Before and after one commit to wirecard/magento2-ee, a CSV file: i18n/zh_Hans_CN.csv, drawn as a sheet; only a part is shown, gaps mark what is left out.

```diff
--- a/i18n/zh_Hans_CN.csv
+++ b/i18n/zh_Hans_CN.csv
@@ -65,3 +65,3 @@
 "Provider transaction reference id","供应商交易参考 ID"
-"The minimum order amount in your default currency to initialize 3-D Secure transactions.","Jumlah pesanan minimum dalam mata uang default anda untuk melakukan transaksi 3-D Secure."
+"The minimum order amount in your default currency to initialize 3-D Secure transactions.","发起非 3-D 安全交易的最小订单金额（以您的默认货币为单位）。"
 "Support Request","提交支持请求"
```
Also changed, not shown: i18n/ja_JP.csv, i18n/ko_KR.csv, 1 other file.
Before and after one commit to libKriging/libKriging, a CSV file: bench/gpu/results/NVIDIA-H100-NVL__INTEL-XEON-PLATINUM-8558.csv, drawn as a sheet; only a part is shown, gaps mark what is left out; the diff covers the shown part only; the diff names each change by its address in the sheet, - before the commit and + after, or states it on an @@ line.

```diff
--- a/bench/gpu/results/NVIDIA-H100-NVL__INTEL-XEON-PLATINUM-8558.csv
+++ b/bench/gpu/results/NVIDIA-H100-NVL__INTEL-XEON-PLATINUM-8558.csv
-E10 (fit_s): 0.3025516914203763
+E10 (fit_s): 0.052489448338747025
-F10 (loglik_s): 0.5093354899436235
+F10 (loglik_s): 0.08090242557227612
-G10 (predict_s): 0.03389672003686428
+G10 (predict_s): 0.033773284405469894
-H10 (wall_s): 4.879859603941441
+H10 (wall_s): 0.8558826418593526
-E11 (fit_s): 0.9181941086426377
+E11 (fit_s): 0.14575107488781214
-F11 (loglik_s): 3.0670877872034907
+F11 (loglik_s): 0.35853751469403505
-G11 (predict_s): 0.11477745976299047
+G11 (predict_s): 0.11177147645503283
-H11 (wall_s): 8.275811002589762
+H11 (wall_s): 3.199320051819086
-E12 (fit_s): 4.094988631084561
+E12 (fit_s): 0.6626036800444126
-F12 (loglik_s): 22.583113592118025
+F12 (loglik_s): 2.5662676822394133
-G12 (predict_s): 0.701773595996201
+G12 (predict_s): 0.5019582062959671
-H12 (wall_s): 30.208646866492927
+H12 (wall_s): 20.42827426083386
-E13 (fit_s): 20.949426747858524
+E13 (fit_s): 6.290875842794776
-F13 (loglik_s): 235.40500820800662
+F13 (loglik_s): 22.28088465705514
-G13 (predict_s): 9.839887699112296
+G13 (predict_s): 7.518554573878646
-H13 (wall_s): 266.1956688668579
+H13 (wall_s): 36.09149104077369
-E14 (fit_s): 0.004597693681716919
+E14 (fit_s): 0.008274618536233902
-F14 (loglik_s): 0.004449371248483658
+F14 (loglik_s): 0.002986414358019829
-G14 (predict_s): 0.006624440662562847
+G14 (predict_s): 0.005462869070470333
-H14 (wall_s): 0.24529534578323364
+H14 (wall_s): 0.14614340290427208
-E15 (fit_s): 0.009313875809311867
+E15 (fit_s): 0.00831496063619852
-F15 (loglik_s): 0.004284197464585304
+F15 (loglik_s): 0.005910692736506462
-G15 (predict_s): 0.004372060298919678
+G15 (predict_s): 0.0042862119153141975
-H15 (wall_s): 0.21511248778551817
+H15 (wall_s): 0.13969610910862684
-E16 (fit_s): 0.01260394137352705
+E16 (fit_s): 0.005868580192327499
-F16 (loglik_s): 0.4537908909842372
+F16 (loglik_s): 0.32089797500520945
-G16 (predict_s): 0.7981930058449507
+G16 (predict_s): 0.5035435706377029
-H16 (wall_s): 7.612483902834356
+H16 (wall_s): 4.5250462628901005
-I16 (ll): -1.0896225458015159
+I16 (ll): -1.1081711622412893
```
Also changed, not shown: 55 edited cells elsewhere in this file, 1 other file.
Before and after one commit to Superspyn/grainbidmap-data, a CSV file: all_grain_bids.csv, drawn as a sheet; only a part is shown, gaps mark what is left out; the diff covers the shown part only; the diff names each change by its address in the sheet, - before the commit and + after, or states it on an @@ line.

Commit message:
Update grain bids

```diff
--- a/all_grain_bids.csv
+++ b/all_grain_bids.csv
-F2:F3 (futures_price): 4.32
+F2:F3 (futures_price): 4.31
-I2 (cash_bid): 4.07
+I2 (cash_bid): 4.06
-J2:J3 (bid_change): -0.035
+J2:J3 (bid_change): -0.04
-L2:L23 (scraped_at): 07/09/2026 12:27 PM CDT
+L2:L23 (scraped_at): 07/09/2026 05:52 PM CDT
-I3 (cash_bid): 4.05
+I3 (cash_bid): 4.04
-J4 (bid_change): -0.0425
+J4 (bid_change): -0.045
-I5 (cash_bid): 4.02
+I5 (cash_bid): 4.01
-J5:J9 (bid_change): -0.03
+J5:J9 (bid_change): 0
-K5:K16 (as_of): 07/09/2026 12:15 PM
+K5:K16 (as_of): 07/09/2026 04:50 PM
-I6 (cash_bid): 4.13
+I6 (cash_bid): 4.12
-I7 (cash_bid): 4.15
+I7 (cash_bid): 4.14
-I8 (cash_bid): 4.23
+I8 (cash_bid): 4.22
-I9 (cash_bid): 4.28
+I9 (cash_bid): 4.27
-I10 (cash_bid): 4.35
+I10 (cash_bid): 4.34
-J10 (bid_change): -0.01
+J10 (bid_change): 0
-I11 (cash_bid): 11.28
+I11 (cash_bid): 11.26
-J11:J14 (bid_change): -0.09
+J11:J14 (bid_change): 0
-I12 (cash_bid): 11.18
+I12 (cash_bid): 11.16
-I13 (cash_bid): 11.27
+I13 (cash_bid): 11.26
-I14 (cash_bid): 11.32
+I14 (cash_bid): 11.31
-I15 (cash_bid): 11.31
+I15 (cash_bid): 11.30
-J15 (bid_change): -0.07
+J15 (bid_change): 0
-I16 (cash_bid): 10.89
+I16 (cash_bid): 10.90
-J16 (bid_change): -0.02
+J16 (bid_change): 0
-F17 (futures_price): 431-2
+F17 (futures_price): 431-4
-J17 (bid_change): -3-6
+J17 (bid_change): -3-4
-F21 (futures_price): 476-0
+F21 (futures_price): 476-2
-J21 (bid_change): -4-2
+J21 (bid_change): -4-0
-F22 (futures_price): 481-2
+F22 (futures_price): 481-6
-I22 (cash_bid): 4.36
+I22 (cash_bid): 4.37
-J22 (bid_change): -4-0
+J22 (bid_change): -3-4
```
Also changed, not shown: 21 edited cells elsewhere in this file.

> **Work order**
Word for word, repeat the records above.

> **Your response**
Before and after one commit to wirecard/magento2-ee, a CSV file: i18n/zh_Hans_CN.csv, drawn as a sheet; only a part is shown, gaps mark what is left out.

```diff
--- a/i18n/zh_Hans_CN.csv
+++ b/i18n/zh_Hans_CN.csv
@@ -65,3 +65,3 @@
 "Provider transaction reference id","供应商交易参考 ID"
-"The minimum order amount in your default currency to initialize 3-D Secure transactions.","Jumlah pesanan minimum dalam mata uang default anda untuk melakukan transaksi 3-D Secure."
+"The minimum order amount in your default currency to initialize 3-D Secure transactions.","发起非 3-D 安全交易的最小订单金额（以您的默认货币为单位）。"
 "Support Request","提交支持请求"
```
Also changed, not shown: i18n/ja_JP.csv, i18n/ko_KR.csv, 1 other file.
Before and after one commit to libKriging/libKriging, a CSV file: bench/gpu/results/NVIDIA-H100-NVL__INTEL-XEON-PLATINUM-8558.csv, drawn as a sheet; only a part is shown, gaps mark what is left out; the diff covers the shown part only; the diff names each change by its address in the sheet, - before the commit and + after, or states it on an @@ line.

```diff
--- a/bench/gpu/results/NVIDIA-H100-NVL__INTEL-XEON-PLATINUM-8558.csv
+++ b/bench/gpu/results/NVIDIA-H100-NVL__INTEL-XEON-PLATINUM-8558.csv
-E10 (fit_s): 0.3025516914203763
+E10 (fit_s): 0.052489448338747025
-F10 (loglik_s): 0.5093354899436235
+F10 (loglik_s): 0.08090242557227612
-G10 (predict_s): 0.03389672003686428
+G10 (predict_s): 0.033773284405469894
-H10 (wall_s): 4.879859603941441
+H10 (wall_s): 0.8558826418593526
-E11 (fit_s): 0.9181941086426377
+E11 (fit_s): 0.14575107488781214
-F11 (loglik_s): 3.0670877872034907
+F11 (loglik_s): 0.35853751469403505
-G11 (predict_s): 0.11477745976299047
+G11 (predict_s): 0.11177147645503283
-H11 (wall_s): 8.275811002589762
+H11 (wall_s): 3.199320051819086
-E12 (fit_s): 4.094988631084561
+E12 (fit_s): 0.6626036800444126
-F12 (loglik_s): 22.583113592118025
+F12 (loglik_s): 2.5662676822394133
-G12 (predict_s): 0.701773595996201
+G12 (predict_s): 0.5019582062959671
-H12 (wall_s): 30.208646866492927
+H12 (wall_s): 20.42827426083386
-E13 (fit_s): 20.949426747858524
+E13 (fit_s): 6.290875842794776
-F13 (loglik_s): 235.40500820800662
+F13 (loglik_s): 22.28088465705514
-G13 (predict_s): 9.839887699112296
+G13 (predict_s): 7.518554573878646
-H13 (wall_s): 266.1956688668579
+H13 (wall_s): 36.09149104077369
-E14 (fit_s): 0.004597693681716919
+E14 (fit_s): 0.008274618536233902
-F14 (loglik_s): 0.004449371248483658
+F14 (loglik_s): 0.002986414358019829
-G14 (predict_s): 0.006624440662562847
+G14 (predict_s): 0.005462869070470333
-H14 (wall_s): 0.24529534578323364
+H14 (wall_s): 0.14614340290427208
-E15 (fit_s): 0.009313875809311867
+E15 (fit_s): 0.00831496063619852
-F15 (loglik_s): 0.004284197464585304
+F15 (loglik_s): 0.005910692736506462
-G15 (predict_s): 0.004372060298919678
+G15 (predict_s): 0.0042862119153141975
-H15 (wall_s): 0.21511248778551817
+H15 (wall_s): 0.13969610910862684
-E16 (fit_s): 0.01260394137352705
+E16 (fit_s): 0.005868580192327499
-F16 (loglik_s): 0.4537908909842372
+F16 (loglik_s): 0.32089797500520945
-G16 (predict_s): 0.7981930058449507
+G16 (predict_s): 0.5035435706377029
-H16 (wall_s): 7.612483902834356
+H16 (wall_s): 4.5250462628901005
-I16 (ll): -1.0896225458015159
+I16 (ll): -1.1081711622412893
```
Also changed, not shown: 55 edited cells elsewhere in this file, 1 other file.
Before and after one commit to Superspyn/grainbidmap-data, a CSV file: all_grain_bids.csv, drawn as a sheet; only a part is shown, gaps mark what is left out; the diff covers the shown part only; the diff names each change by its address in the sheet, - before the commit and + after, or states it on an @@ line.

Commit message:
Update grain bids

```diff
--- a/all_grain_bids.csv
+++ b/all_grain_bids.csv
-F2:F3 (futures_price): 4.32
+F2:F3 (futures_price): 4.31
-I2 (cash_bid): 4.07
+I2 (cash_bid): 4.06
-J2:J3 (bid_change): -0.035
+J2:J3 (bid_change): -0.04
-L2:L23 (scraped_at): 07/09/2026 12:27 PM CDT
+L2:L23 (scraped_at): 07/09/2026 05:52 PM CDT
-I3 (cash_bid): 4.05
+I3 (cash_bid): 4.04
-J4 (bid_change): -0.0425
+J4 (bid_change): -0.045
-I5 (cash_bid): 4.02
+I5 (cash_bid): 4.01
-J5:J9 (bid_change): -0.03
+J5:J9 (bid_change): 0
-K5:K16 (as_of): 07/09/2026 12:15 PM
+K5:K16 (as_of): 07/09/2026 04:50 PM
-I6 (cash_bid): 4.13
+I6 (cash_bid): 4.12
-I7 (cash_bid): 4.15
+I7 (cash_bid): 4.14
-I8 (cash_bid): 4.23
+I8 (cash_bid): 4.22
-I9 (cash_bid): 4.28
+I9 (cash_bid): 4.27
-I10 (cash_bid): 4.35
+I10 (cash_bid): 4.34
-J10 (bid_change): -0.01
+J10 (bid_change): 0
-I11 (cash_bid): 11.28
+I11 (cash_bid): 11.26
-J11:J14 (bid_change): -0.09
+J11:J14 (bid_change): 0
-I12 (cash_bid): 11.18
+I12 (cash_bid): 11.16
-I13 (cash_bid): 11.27
+I13 (cash_bid): 11.26
-I14 (cash_bid): 11.32
+I14 (cash_bid): 11.31
-I15 (cash_bid): 11.31
+I15 (cash_bid): 11.30
-J15 (bid_change): -0.07
+J15 (bid_change): 0
-I16 (cash_bid): 10.89
+I16 (cash_bid): 10.90
-J16 (bid_change): -0.02
+J16 (bid_change): 0
-F17 (futures_price): 431-2
+F17 (futures_price): 431-4
-J17 (bid_change): -3-6
+J17 (bid_change): -3-4
-F21 (futures_price): 476-0
+F21 (futures_price): 476-2
-J21 (bid_change): -4-2
+J21 (bid_change): -4-0
-F22 (futures_price): 481-2
+F22 (futures_price): 481-6
-I22 (cash_bid): 4.36
+I22 (cash_bid): 4.37
-J22 (bid_change): -4-0
+J22 (bid_change): -3-4
```
Also changed, not shown: 21 edited cells elsewhere in this file.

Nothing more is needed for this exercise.